New York-based artist Ken Okiishi’s recent work tests – and often overwhelms – the technical limits of how we view and circulate art now. Offered here is the latest iteration of his “gesture/data” series, which translates into a portable, personal handheld object of the larger wall-mounted AbEx video “painting” he presented earlier this year in New York at the Whitney Biennial and at Reena Spaulings Fine Art.
For Okiishi, screens are canvases to be (over)loaded with layers of digital and material information. To create this edition, he began by filming the “no signal” blue screen of a common CRT monitor in HD. Given the discrepancy in reception/transmission rates, the videocamera, seeing more than it should, distorted the original Klein-esque monochrome recording a pixelated array of “too much information”. Compressed as an MP4 file (the current standard for video sharing), the video is presented here on a smartphone-size screen housed by an empty box. The surface of each device has been directly handpainted “by the artist” in green chroma key paint—a material used to knock out backgrounds in film postproduction so that new imagery can be grafted in. Okiishi, however, applies this paint chiefly to reassert the void, and without the intention or even possibility of inserting any image in its place.

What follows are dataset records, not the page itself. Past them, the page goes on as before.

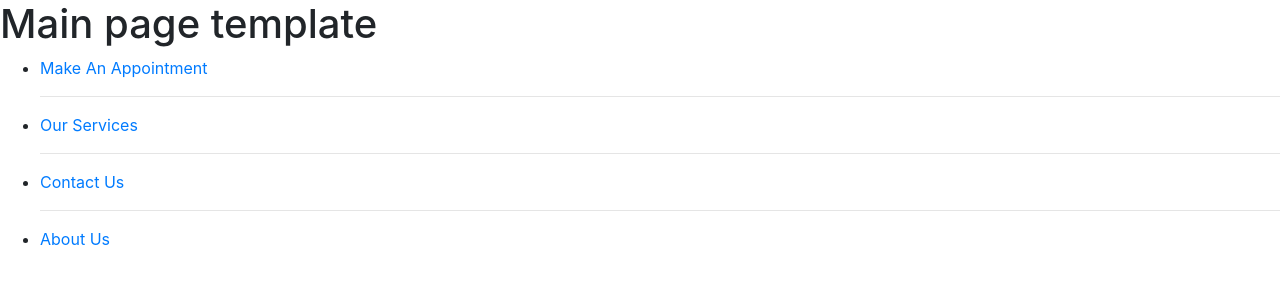
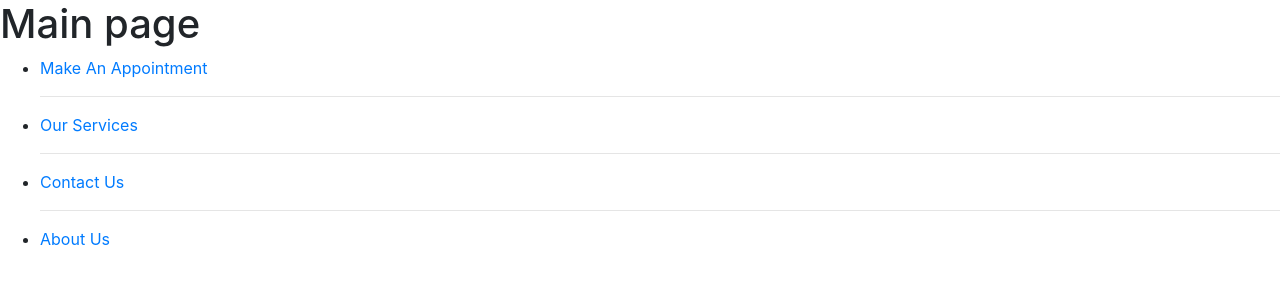
Before and after one commit to bigletka/DenSys.me, a Django app: page / in a window 1280 px wide. Shown: the part 105-405 px from the top of the page. Run offline with Django 3.2, Linux system fonts and the light colour scheme.

Commit message:
Front changed

```diff
--- a/app/templates/home.html
+++ b/app/templates/home.html
@@ -2,7 +2,7 @@
 
 {% block content %}
 
-<h1>Main page template</h1>
+<h1>Main page </h1>
 <div>
     <ul>
         {% if request.user.is_staff%}
```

His painterly gesture thus destroys the digital image and with it, the data’s carrier, the screen. Like a music box, this piece operates only when open, the full spectacle of the stage/art gallery configured specifically for personal viewing.
Chroma Key video paint on screen embedded in box, HD transferred to MP4 (color, silent), closed: 16 × 22.3 × 5 cm, open: 36 × 22.3 × 5.5 cm, Edition: 100 + 20 A.P., numbered and signed inside; € 350.– plus shipping.